- _INFORMATION_:
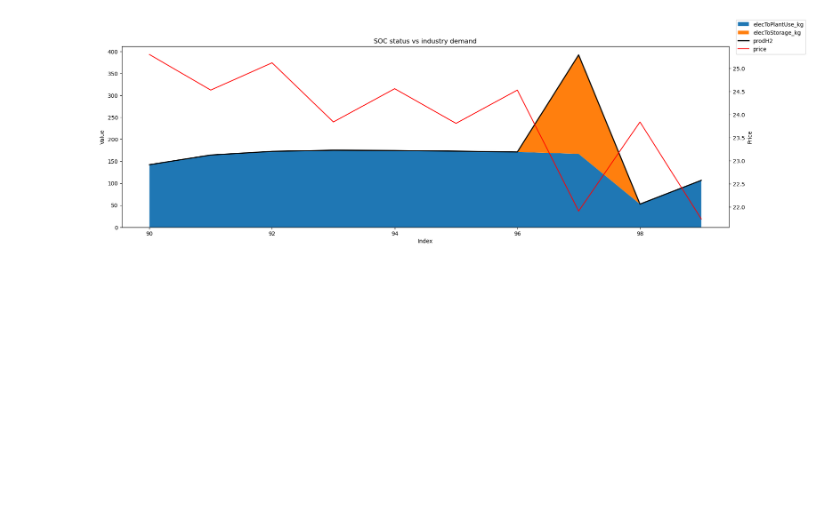
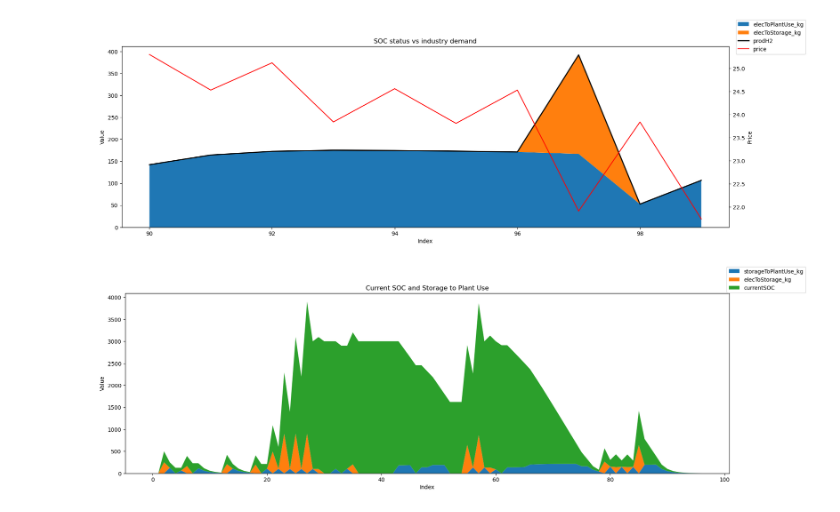
Before and after one commit to khasmammadov/flexABLE, a Jupyter notebook: Data_processing/Optimal_bid_check_seperate_tech_param.ipynb, the cells around one changed output. Cells and saved outputs as stored; diff of their text form; code cells hidden in the pictures; blank space fills up the shorter version.

```diff
--- a/Data_processing/Optimal_bid_check_seperate_tech_param.ipynb
+++ b/Data_processing/Optimal_bid_check_seperate_tech_param.ipynb
@@ -44,4 +44,20 @@ fig.legend(loc='upper right')
 plt.show()
 # %% [output]
 [figure]
+# %%
+import matplotlib.pyplot as plt
+df_sliced = df[0:97]
+
+fig, ax = plt.subplots(figsize=(20, 6))
+
+ax.stackplot(df_sliced.index, df_sliced['storageToPlantUse_kg'], df_sliced['elecToStorage_kg'], df_sliced['currentSOC'],  labels=['storageToPlantUse_kg', 'elecToStorage_kg', 'currentSOC' ])
+
+ax.set_xlabel('Index')
+ax.set_ylabel('Value')
+ax.set_title('Current SOC and Storage to Plant Use')
+
+fig.legend(loc='upper right')
+plt.show()
+# %% [output]
+[figure, added]
 # %%
```
Also changed, not shown: parts of 5 cells of this notebook, 4 other files.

- _ASSIGNMENT_: What is needed here is an exact copy of every record, with the pictures left out.

- _ANSWER SECTION_:
Before and after one commit to khasmammadov/flexABLE, a Jupyter notebook: Data_processing/Optimal_bid_check_seperate_tech_param.ipynb, the cells around one changed output. Cells and saved outputs as stored; diff of their text form; code cells hidden in the pictures; blank space fills up the shorter version.

```diff
--- a/Data_processing/Optimal_bid_check_seperate_tech_param.ipynb
+++ b/Data_processing/Optimal_bid_check_seperate_tech_param.ipynb
@@ -44,4 +44,20 @@ fig.legend(loc='upper right')
 plt.show()
 # %% [output]
 [figure]
+# %%
+import matplotlib.pyplot as plt
+df_sliced = df[0:97]
+
+fig, ax = plt.subplots(figsize=(20, 6))
+
+ax.stackplot(df_sliced.index, df_sliced['storageToPlantUse_kg'], df_sliced['elecToStorage_kg'], df_sliced['currentSOC'],  labels=['storageToPlantUse_kg', 'elecToStorage_kg', 'currentSOC' ])
+
+ax.set_xlabel('Index')
+ax.set_ylabel('Value')
+ax.set_title('Current SOC and Storage to Plant Use')
+
+fig.legend(loc='upper right')
+plt.show()
+# %% [output]
+[figure, added]
 # %%
```
Also changed, not shown: parts of 5 cells of this notebook, 4 other files.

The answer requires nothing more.